Images are to be dropped, and the rest of the data reproduced exactly.

———

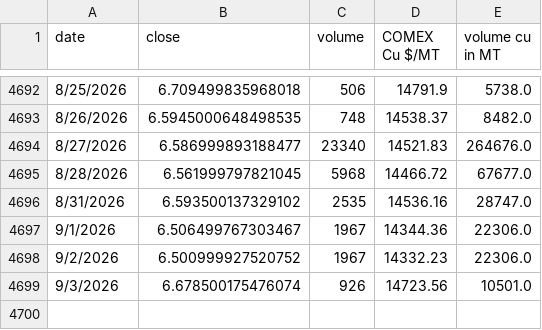
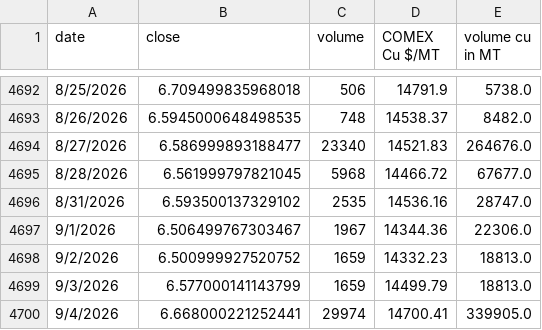
Before and after one commit to rahulmohamw/COMEX_scrap_v1, a CSV file: comex_copper_historical_data.csv, drawn as a sheet; only a part is shown, gaps mark what is left out.

```diff
--- a/comex_copper_historical_data.csv
+++ b/comex_copper_historical_data.csv
@@ -4697,3 +4697,4 @@ date,close,volume,COMEX Cu $/MT,volume cu in MT
 9/1/2026,6.506499767303467,1967,14344.36,22306.0
-9/2/2026,6.500999927520752,1967,14332.23,22306.0
-9/3/2026,6.678500175476074,926,14723.56,10501.0
+9/2/2026,6.500999927520752,1659,14332.23,18813.0
+9/3/2026,6.577000141143799,1659,14499.79,18813.0
+9/4/2026,6.668000221252441,29974,14700.41,339905.0
```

———

• EXERCISE SOLUTION
Before and after one commit to rahulmohamw/COMEX_scrap_v1, a CSV file: comex_copper_historical_data.csv, drawn as a sheet; only a part is shown, gaps mark what is left out.

```diff
--- a/comex_copper_historical_data.csv
+++ b/comex_copper_historical_data.csv
@@ -4697,3 +4697,4 @@ date,close,volume,COMEX Cu $/MT,volume cu in MT
 9/1/2026,6.506499767303467,1967,14344.36,22306.0
-9/2/2026,6.500999927520752,1967,14332.23,22306.0
-9/3/2026,6.678500175476074,926,14723.56,10501.0
+9/2/2026,6.500999927520752,1659,14332.23,18813.0
+9/3/2026,6.577000141143799,1659,14499.79,18813.0
+9/4/2026,6.668000221252441,29974,14700.41,339905.0
```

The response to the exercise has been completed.